- _Task description_:
Omit every picture, then return each line of the data below exactly.
━━ Input data ━━
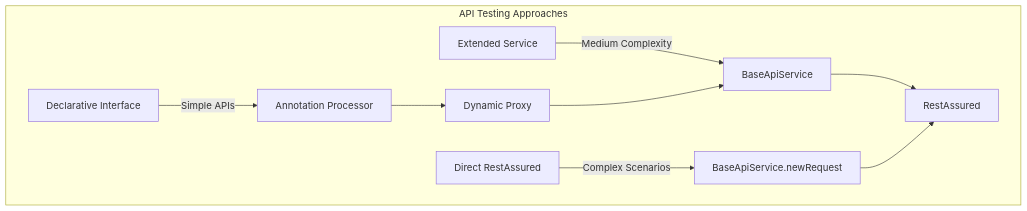
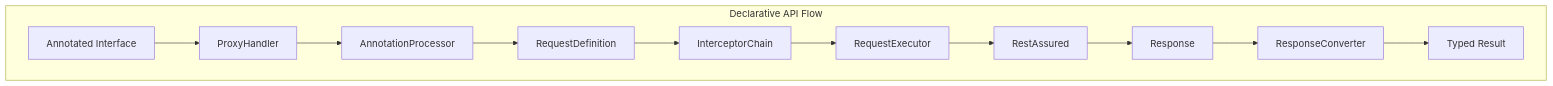
One commit to gureevod/hex_mad changed the diagram in docs/architecture/api-declarative-design.md. Above: the diagram before and after it, drawn with Mermaid. The commit also changed other lines of this file and 2 other files, not shown here.

````diff
--- a/docs/architecture/api-declarative-design.md
+++ b/docs/architecture/api-declarative-design.md
@@ -19,13 +19,14 @@
 ```mermaid
 graph TD
-    subgraph "API Testing Approaches"
-        A[Declarative Interface] -->|Simple APIs| B[Annotation Processor]
-        C[Extended Service] -->|Medium Complexity| D[BaseApiService]
-        E[Direct RestAssured] -->|Complex Scenarios| F[BaseApiService.newRequest]
-        
-        B --> G[Dynamic Proxy]
-        G --> D
-        D --> H[RestAssured]
-        F --> H
+    subgraph "Declarative API Flow"
+        A[Annotated Interface] --> B[ProxyHandler]
+        B --> C[AnnotationProcessor]
+        C --> D[RequestDefinition]
+        D --> E[InterceptorChain]
+        E --> F[RequestExecutor]
+        F --> G[RestAssured]
+        G --> H[Response]
+        H --> I[ResponseConverter]
+        I --> J[Typed Result]
     end
 ```
````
━━━
- _Response to the task_:
One commit to gureevod/hex_mad changed the diagram in docs/architecture/api-declarative-design.md. Above: the diagram before and after it, drawn with Mermaid. The commit also changed other lines of this file and 2 other files, not shown here.

````diff
--- a/docs/architecture/api-declarative-design.md
+++ b/docs/architecture/api-declarative-design.md
@@ -19,13 +19,14 @@
 ```mermaid
 graph TD
-    subgraph "API Testing Approaches"
-        A[Declarative Interface] -->|Simple APIs| B[Annotation Processor]
-        C[Extended Service] -->|Medium Complexity| D[BaseApiService]
-        E[Direct RestAssured] -->|Complex Scenarios| F[BaseApiService.newRequest]
-        
-        B --> G[Dynamic Proxy]
-        G --> D
-        D --> H[RestAssured]
-        F --> H
+    subgraph "Declarative API Flow"
+        A[Annotated Interface] --> B[ProxyHandler]
+        B --> C[AnnotationProcessor]
+        C --> D[RequestDefinition]
+        D --> E[InterceptorChain]
+        E --> F[RequestExecutor]
+        F --> G[RestAssured]
+        G --> H[Response]
+        H --> I[ResponseConverter]
+        I --> J[Typed Result]
     end
 ```
````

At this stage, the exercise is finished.